The typical lay-out of a Will might be as follows:

  1. Your full name and address and a declaration that this is your final Will.
  2. Your funeral wishes.
  3. Choice of Executors.
  4. Appointment of guardians.
  5. Specific gifts or legacies to individuals or charities.
  6. Trusts. Where there are young children or vulnerable beneficiaries, trusts are an essential feature of your Will. They can also be used for tax planning.
  7. Provisions dealing with your personal belongings, such as jewellery or paintings.
  8. A clause dealing with the rest of your estate (called "the Residue" in Wills).
  9. Administrative provisions, enabling your executors and trustees to deal with your estate effectively.

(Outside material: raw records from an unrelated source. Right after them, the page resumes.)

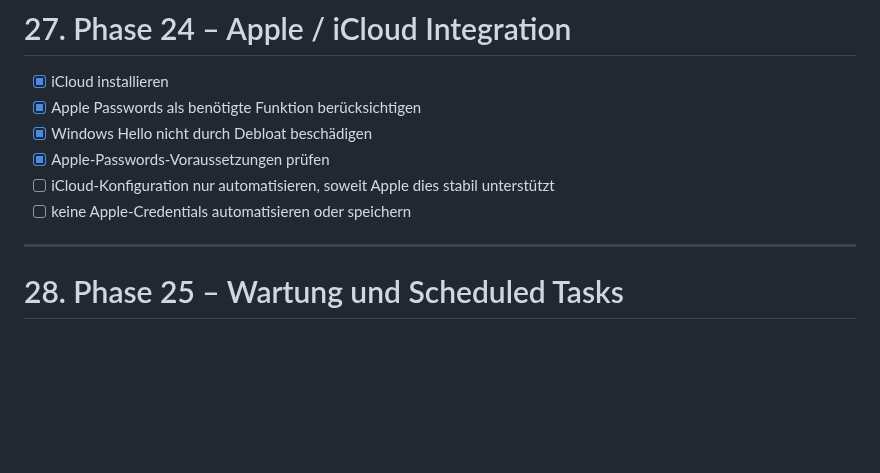
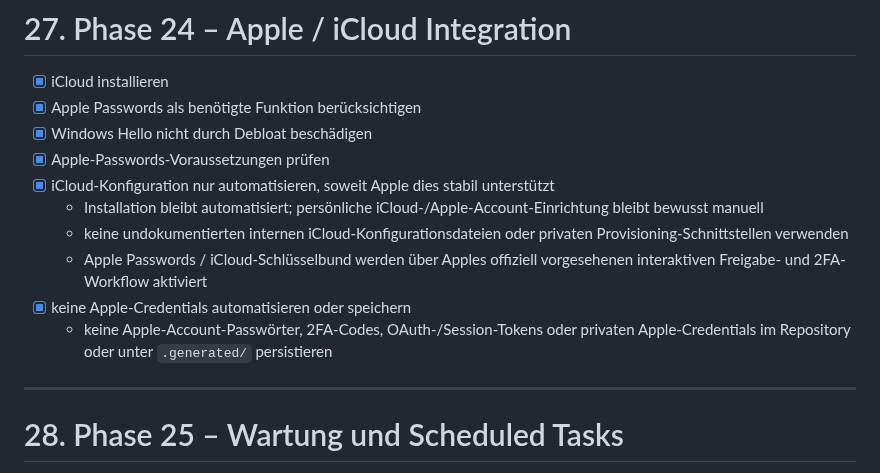
Before and after one commit to jayzone91/windows-setup, a Markdown page: roadmap.md, the part around the change. GitHub-like rendering; blank space fills up the shorter version.

Commit message:
docs: complete iCloud configuration policy

```diff
--- a/roadmap.md
+++ b/roadmap.md
@@ -1582,8 +1582,12 @@ Praktisch bestätigt wurde der vollständige Ablauf mit Steam, Epic Games Launch
 - [x] Apple Passwords als benötigte Funktion berücksichtigen
 - [x] Windows Hello nicht durch Debloat beschädigen
 - [x] Apple-Passwords-Voraussetzungen prüfen
-- [ ] iCloud-Konfiguration nur automatisieren, soweit Apple dies stabil unterstützt
-- [ ] keine Apple-Credentials automatisieren oder speichern
+- [x] iCloud-Konfiguration nur automatisieren, soweit Apple dies stabil unterstützt
+  - Installation bleibt automatisiert; persönliche iCloud-/Apple-Account-Einrichtung bleibt bewusst manuell
+  - keine undokumentierten internen iCloud-Konfigurationsdateien oder privaten Provisioning-Schnittstellen verwenden
+  - Apple Passwords / iCloud-Schlüsselbund werden über Apples offiziell vorgesehenen interaktiven Freigabe- und 2FA-Workflow aktiviert
+- [x] keine Apple-Credentials automatisieren oder speichern
+  - keine Apple-Account-Passwörter, 2FA-Codes, OAuth-/Session-Tokens oder privaten Apple-Credentials im Repository oder unter `.generated/` persistieren
 
 ---
 
```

Wills can be very flexible and should be tailored to suit your particular needs. We also provide specialist advice on Inheritance tax planning, both in Wills and during your lifetime, for example to maximise the use of Inheritance Tax Business Property Relief if you have a qualifying business. Please let us know how we can help.
Your Will is confidential during your lifetime and does not have to be discussed with anyone, even your Executors . Once you have died, the Executors will usually have to apply for a Grant of Probate and once this is received, the Will becomes a public document and anyone can apply for a copy from the Court..

Can you change your Will?

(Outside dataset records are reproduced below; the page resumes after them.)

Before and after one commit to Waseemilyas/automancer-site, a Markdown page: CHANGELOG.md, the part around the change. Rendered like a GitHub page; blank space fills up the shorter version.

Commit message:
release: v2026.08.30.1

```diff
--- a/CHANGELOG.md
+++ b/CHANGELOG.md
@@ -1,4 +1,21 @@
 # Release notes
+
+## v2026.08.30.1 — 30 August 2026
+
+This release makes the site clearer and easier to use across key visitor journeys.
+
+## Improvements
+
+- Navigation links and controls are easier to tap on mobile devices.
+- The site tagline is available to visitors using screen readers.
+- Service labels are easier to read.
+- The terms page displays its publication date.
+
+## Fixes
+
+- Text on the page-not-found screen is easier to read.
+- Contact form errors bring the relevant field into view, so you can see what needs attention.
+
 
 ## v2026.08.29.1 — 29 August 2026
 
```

Your Will should reflect your personal, and financial, circumstances at that time - but as we all know these can change, often dramatically. A Will should be viewed as "work in progress" and reviewed regularly. We normally advise every year (the April budget is a good reminder as that is when the tax rules may change) but it is a good idea to having a look if there are any changes in your life -for example, if you have children get divorced or buy a company.. or a beneficiary does!
It is important to be aware that if you get married (or enter into a civil partnership) after you have made you Will, that Will is usually revoked automatically. . If you get divorced, an existing Will stays valid, but takes effect as if your ex-spouse or civil partner had died before you.

It is therefore vitally important that your Will reflects your current circumstances.

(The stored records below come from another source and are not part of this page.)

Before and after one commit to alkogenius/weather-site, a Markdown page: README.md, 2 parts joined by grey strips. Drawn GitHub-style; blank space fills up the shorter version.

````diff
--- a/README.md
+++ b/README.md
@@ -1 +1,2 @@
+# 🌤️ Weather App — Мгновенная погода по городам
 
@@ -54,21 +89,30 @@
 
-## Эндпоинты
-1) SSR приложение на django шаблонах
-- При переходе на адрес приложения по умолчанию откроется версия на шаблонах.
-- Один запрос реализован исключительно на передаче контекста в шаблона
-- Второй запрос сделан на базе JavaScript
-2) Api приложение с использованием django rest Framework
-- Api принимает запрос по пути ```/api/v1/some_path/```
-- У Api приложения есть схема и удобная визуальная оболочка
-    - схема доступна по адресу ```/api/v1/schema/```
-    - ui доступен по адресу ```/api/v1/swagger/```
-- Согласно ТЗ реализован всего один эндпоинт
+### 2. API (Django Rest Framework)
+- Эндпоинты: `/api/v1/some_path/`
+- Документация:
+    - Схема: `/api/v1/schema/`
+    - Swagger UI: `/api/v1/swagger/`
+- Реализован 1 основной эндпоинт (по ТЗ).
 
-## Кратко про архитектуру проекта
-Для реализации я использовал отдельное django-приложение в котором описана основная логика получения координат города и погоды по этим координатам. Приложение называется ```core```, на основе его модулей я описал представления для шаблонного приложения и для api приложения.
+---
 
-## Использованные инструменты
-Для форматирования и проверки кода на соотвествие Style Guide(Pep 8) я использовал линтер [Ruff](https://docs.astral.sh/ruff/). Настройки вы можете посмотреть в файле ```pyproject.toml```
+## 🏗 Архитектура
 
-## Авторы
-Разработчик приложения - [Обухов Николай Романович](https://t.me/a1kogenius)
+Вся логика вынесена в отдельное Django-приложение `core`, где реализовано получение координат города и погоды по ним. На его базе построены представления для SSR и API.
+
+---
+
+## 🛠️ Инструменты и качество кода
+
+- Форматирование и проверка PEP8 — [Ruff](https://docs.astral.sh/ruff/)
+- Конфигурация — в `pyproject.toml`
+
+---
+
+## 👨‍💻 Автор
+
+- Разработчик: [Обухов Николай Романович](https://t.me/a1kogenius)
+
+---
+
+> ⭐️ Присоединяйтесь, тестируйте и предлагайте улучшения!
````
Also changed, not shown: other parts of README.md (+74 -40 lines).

Inheritance Tax is a recurring hot topic – as property prices rise, the risk is that more and more people could have a potential inheritance Tax liability on their hands. Thetax rules change from time to time so if you have an estate that could be taxable, you should at least consider this every budget, or if your financial circumstances change (for example you receive an inheritance).Can your Will be changed after your death?
Prevention is usually better than cure and a properly drafted Will can avoid a lot of problems, but it is not always possible to predict what the situation might be when you die. In certain circumstances, it is possible for a beneficiary in a Will to change how their inheritance is dealt with. This can be done up to 2 years after the date of deathand is usually done to reduce the amount of Inheritance Tax payable, or make special provision for someone who may not have been properly provided for.

If you want to make a Will – what do you do next?

If you would like us to prepare a Will for you, please give us a call to make an appointment. The initial meeting will be to discuss your family, and financial circumstances, and provide advice about the different Will structures that can be used as well as exploring opportunities for Inheritance Tax planning, eit
We will send you our Letter of Engagement (terms of business), together with Confirmation of your Instructions, setting out who will be dealing with your Will and explaining our charges. Once the Letter of Engagement and Confirmation of Instructions are signed and returned we can then begin to act for you, by sending out our advice letter following the initial meeting and then, once you have decided which Will structure you want, by sending out the draft documentation for you to approve.

We aim to send out a draft of your Will within a week of receiving your instructions. Once you are happy with the draft documentation, we will prepare the final version for signature - preferably at our office, so we can make sure it is all signed correctly. If you wish, we will then store the original documentation in our off site storage facility (free of charge!) and will provide you with a copies to keep at home.